Compost In the Xeriscape
It seems that no matter the problem we face in our gardens, the answer — or at least a part of the answer — frequently includes compost. This is certainly true in xeriscape gardening, the process of using minimal moisture effectively. Soil conditioning is one of the seven principles of xeriscaping. Soil that retains moisture while still allowing moisture to move through it is the goal. While there are many amendments that can be added to particular kinds of soil — clay or coarse — to help them conduct and retain moisture properly, the first and best step (because it also adds valuable microorganisms to the soil) is composting.
Gayle Weinstein’s excellent text Xericscape Handbook: A How-To Guide to Natural, Resource-Wise Gardening does a good job of explaining how water moves (and stays) in soil. Water, filtering from top to bottom, fills the spaces around each soil particle. Gravity pulls the water through the soil, but capillary action holds some of the water near the surface. When gravity draws some of the water away from plant roots through the soil and the capillary water is lost, either through evaporation or plant uptake, what’s left is called hygroscopic water, the water absorbed by the soil particles and slowly given up as capillary water between the soil particle spaces vanishes. When soil is saturated, through watering or irrigation, the moisture isn’t well available to plant roots as gravity soon pulls it away. When only the capillary water is available, the soil is said to be at “field capacity,” ideal for plant uptake. Further explanation, with examples suitable for your kids’ science fair projects, here. (Note to soil scientists: feel free to comment on our simplistic paraphrase of Weinstein’s explanation.)
What all this mumbo-jumbo boils down to is something gardeners already know: garden soil should have good drainage and the ability to hold moisture in the hygroscopic form (okay, maybe not that last part). And a great way to help your soil do this is to add compost (see Compost and Soil). Adding compost to fine-textured, clay soil that has small pore spaces and drains slowly, facilitates the granulation of fine clay particles. And that, as Weinstein points out, results in soil that is easier to work and better able to drain. In coarse-textured soil, compost adds to water retentive properties even as the microrganisms help decompose larger soil components. If the soil is particularly sandy or gravelly, you’ll need to add a lot and, possibly, a nitrogen source like manure to give plants and microorganisms the nutrition they need.

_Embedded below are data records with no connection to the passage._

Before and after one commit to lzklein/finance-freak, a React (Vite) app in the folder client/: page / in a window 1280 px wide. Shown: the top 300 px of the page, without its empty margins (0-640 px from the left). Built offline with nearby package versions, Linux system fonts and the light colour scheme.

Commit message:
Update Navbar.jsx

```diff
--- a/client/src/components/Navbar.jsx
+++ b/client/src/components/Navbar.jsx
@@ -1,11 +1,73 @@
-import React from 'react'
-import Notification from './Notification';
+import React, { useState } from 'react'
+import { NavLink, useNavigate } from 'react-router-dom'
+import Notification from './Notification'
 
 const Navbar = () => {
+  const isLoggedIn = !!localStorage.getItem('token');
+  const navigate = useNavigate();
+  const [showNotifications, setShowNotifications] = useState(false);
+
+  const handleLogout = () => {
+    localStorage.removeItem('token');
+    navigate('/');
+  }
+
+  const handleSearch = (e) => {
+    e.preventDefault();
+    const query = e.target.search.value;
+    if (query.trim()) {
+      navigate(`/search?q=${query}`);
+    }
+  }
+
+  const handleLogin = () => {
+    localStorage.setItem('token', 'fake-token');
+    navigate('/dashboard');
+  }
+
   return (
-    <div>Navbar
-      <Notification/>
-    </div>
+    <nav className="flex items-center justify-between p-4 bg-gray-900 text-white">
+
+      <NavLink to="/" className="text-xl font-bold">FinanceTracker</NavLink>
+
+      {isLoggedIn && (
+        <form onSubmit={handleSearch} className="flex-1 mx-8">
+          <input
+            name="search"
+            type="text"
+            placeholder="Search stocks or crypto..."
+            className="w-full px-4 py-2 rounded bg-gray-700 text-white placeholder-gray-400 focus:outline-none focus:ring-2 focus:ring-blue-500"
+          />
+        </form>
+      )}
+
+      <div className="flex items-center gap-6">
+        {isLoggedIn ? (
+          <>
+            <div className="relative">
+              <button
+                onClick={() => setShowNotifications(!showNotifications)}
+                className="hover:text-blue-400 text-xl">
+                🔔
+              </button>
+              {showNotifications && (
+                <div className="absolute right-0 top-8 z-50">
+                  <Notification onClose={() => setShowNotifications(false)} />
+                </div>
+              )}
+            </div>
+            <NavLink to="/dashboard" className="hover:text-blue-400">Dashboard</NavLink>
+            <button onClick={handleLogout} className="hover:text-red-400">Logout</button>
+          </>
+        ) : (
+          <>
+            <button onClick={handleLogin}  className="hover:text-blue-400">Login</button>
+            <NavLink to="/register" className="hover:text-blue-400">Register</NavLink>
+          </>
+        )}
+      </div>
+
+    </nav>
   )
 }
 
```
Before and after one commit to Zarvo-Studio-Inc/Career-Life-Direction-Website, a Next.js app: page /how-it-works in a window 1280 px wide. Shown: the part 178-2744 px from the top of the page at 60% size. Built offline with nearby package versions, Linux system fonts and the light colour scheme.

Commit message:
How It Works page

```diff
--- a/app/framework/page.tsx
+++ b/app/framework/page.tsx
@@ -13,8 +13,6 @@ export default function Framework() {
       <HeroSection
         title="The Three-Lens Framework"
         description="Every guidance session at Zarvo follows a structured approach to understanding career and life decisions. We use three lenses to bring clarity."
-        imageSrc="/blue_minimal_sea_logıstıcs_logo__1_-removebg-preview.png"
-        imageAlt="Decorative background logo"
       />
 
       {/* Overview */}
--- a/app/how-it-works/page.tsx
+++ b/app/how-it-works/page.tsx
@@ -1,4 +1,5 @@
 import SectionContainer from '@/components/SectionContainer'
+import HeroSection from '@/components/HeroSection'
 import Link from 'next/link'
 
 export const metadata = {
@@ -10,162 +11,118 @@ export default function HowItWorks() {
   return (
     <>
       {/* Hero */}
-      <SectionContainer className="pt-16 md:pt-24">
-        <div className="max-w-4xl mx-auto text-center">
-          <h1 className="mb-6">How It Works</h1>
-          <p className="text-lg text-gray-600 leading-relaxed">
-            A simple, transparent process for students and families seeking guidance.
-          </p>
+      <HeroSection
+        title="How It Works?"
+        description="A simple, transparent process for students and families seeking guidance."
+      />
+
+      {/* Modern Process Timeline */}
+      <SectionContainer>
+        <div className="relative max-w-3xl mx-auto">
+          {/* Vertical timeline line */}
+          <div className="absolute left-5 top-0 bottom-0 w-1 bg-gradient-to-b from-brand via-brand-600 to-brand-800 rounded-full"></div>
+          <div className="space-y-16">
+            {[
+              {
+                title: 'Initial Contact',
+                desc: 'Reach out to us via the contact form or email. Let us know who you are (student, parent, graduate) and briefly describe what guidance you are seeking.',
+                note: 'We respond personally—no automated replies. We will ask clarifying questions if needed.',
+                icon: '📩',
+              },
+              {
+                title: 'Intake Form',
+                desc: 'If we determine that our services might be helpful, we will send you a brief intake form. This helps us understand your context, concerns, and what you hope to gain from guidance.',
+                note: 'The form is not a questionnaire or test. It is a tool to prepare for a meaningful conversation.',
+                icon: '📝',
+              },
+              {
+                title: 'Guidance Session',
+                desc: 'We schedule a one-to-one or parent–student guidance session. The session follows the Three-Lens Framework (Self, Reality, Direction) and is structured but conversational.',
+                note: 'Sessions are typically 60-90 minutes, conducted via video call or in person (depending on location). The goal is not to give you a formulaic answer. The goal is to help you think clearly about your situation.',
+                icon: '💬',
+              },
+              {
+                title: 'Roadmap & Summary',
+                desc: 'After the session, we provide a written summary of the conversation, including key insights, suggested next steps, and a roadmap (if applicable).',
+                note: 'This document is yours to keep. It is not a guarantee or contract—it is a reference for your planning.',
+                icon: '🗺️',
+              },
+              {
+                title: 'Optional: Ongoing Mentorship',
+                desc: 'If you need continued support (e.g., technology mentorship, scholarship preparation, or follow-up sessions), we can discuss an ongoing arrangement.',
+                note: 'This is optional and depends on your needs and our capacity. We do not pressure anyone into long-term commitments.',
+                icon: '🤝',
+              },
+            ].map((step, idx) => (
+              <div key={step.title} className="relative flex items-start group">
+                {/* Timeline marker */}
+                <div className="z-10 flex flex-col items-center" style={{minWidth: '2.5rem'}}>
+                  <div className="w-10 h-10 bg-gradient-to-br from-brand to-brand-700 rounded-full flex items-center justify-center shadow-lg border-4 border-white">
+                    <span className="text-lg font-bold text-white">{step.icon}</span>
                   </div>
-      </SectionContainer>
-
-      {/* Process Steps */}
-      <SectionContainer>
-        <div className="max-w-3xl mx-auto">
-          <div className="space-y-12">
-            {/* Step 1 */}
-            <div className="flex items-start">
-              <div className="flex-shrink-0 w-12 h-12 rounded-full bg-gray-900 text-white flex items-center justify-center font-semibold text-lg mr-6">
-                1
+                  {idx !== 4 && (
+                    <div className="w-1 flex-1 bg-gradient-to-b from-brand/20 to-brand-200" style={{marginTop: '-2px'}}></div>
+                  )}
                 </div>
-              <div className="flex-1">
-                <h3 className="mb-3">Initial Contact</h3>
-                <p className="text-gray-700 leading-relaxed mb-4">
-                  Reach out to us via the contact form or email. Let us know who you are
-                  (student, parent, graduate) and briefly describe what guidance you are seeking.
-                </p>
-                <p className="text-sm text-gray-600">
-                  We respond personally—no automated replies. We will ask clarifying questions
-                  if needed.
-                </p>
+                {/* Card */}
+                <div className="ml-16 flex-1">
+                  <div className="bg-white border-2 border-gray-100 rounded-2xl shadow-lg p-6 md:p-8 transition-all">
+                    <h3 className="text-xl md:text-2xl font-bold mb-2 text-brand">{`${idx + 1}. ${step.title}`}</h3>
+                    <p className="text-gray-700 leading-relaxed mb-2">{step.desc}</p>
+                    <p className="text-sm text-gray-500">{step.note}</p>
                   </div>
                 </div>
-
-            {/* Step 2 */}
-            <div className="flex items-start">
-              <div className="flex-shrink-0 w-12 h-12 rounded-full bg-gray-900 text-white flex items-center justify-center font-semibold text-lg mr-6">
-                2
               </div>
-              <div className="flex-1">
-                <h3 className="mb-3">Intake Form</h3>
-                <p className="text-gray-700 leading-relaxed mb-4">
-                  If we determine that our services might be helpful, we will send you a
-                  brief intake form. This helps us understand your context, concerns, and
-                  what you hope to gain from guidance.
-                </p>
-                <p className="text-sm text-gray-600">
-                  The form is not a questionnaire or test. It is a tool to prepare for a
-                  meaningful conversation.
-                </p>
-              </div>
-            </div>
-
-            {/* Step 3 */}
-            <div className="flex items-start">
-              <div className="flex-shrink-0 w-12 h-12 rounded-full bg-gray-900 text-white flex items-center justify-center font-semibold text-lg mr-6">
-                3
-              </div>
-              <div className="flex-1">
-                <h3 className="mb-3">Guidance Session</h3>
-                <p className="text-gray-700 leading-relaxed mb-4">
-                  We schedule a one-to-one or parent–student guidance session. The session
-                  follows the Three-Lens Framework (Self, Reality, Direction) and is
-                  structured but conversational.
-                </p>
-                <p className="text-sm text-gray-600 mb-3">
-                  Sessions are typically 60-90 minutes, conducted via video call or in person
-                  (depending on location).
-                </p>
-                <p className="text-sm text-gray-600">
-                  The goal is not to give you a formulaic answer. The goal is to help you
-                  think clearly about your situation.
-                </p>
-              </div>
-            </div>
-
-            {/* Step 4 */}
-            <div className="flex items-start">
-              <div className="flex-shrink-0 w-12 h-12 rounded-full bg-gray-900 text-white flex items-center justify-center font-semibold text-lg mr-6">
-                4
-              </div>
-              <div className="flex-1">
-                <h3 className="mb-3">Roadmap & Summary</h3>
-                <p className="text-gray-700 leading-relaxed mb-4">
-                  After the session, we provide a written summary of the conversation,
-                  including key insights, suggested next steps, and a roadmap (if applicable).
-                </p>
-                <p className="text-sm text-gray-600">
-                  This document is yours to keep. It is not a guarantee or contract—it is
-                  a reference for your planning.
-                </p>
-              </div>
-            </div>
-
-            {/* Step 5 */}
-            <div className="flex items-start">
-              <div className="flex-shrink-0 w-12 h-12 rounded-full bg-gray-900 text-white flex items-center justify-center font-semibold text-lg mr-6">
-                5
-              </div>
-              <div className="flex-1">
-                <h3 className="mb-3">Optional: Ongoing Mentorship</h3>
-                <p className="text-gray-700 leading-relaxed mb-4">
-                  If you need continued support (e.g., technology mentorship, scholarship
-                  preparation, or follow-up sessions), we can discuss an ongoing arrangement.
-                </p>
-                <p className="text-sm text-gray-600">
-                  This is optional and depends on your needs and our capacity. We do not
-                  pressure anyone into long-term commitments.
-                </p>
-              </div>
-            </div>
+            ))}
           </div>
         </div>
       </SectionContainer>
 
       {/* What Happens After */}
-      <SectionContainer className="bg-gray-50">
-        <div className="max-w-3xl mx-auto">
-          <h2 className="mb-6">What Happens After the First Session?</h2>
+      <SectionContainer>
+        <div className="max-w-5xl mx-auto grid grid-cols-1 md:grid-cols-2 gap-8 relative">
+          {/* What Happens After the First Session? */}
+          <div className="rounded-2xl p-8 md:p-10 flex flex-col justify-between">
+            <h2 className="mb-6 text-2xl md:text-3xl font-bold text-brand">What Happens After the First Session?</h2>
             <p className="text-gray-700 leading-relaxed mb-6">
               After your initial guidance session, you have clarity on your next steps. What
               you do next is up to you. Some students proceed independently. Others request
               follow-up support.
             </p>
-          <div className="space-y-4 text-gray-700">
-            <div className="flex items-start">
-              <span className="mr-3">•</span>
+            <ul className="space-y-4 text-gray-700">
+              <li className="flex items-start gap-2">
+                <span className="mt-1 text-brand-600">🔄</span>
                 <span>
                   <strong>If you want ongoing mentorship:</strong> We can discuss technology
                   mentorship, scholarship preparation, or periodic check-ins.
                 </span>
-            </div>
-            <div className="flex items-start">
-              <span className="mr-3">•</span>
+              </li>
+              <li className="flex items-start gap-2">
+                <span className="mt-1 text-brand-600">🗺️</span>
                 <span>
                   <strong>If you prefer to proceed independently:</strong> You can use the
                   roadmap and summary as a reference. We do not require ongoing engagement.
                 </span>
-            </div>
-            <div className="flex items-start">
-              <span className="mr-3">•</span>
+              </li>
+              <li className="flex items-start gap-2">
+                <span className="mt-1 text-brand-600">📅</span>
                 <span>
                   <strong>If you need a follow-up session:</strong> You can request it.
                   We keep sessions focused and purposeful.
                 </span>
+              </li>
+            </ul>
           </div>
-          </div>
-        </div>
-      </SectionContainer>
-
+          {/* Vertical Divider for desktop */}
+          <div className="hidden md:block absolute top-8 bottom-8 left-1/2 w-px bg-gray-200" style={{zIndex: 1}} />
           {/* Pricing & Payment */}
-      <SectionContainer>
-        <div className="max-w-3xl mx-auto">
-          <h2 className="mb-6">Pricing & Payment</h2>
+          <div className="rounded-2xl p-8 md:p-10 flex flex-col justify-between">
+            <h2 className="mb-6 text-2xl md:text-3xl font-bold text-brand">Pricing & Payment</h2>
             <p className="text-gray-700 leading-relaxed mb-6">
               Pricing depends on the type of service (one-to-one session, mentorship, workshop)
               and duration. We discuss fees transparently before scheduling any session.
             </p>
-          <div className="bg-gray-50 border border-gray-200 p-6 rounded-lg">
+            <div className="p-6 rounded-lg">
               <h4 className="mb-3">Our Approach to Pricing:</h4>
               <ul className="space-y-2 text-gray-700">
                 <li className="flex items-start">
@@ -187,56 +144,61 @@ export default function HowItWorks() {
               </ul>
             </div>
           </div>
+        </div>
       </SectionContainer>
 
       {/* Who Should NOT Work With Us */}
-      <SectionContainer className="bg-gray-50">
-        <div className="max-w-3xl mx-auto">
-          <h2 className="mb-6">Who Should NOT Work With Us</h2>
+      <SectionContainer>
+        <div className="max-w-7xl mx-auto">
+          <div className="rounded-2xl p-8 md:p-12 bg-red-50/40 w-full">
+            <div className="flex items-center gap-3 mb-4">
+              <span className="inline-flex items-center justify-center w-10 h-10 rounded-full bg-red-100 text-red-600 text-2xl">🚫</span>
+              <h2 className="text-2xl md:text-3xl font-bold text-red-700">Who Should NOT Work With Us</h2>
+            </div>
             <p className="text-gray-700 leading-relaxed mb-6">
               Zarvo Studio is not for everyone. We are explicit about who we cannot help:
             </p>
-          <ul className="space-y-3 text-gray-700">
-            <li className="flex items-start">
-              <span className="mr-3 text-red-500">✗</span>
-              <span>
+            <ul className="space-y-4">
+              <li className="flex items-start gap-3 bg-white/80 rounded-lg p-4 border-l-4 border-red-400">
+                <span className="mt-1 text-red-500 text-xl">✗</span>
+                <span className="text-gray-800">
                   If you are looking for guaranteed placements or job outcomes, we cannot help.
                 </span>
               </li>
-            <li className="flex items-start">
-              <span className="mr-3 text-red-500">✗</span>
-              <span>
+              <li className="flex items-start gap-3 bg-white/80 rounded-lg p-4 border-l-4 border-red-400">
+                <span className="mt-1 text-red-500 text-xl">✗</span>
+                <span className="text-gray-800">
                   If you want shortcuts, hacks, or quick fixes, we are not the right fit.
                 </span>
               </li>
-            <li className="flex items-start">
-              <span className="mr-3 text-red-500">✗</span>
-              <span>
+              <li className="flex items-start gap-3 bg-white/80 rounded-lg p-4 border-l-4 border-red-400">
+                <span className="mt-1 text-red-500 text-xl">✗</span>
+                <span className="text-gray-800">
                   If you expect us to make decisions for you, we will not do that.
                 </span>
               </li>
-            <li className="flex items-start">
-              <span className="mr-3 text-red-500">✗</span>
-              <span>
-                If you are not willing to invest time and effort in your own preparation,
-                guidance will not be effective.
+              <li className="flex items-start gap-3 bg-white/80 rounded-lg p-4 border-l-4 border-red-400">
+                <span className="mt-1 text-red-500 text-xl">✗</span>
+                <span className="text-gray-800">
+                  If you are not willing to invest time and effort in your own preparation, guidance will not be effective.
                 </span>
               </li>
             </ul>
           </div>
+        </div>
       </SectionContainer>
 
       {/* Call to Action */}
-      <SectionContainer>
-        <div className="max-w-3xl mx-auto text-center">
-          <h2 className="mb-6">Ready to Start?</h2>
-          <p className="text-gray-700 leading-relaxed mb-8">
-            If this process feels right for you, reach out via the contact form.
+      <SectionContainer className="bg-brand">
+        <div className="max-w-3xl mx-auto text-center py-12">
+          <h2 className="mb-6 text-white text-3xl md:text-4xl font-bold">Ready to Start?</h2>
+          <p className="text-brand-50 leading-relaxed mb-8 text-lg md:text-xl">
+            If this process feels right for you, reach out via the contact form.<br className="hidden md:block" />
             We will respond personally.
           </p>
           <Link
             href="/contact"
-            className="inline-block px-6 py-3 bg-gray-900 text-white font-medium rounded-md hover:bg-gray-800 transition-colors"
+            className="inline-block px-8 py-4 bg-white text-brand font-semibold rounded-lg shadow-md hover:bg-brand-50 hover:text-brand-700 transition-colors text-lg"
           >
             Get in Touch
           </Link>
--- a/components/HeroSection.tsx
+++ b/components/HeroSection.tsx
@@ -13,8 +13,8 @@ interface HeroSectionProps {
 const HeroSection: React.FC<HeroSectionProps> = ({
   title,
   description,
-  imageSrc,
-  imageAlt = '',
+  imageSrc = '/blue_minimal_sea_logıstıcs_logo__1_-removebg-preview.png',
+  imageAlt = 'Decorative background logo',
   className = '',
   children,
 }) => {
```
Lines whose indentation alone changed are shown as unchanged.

Once your soil is at its moisture-retaining best, there’s one other thing you can do to conserve water: mulch. Mulch slows evaporation leaving more capillary-held water in the top layer of soil; just where your plants can make the best use of it.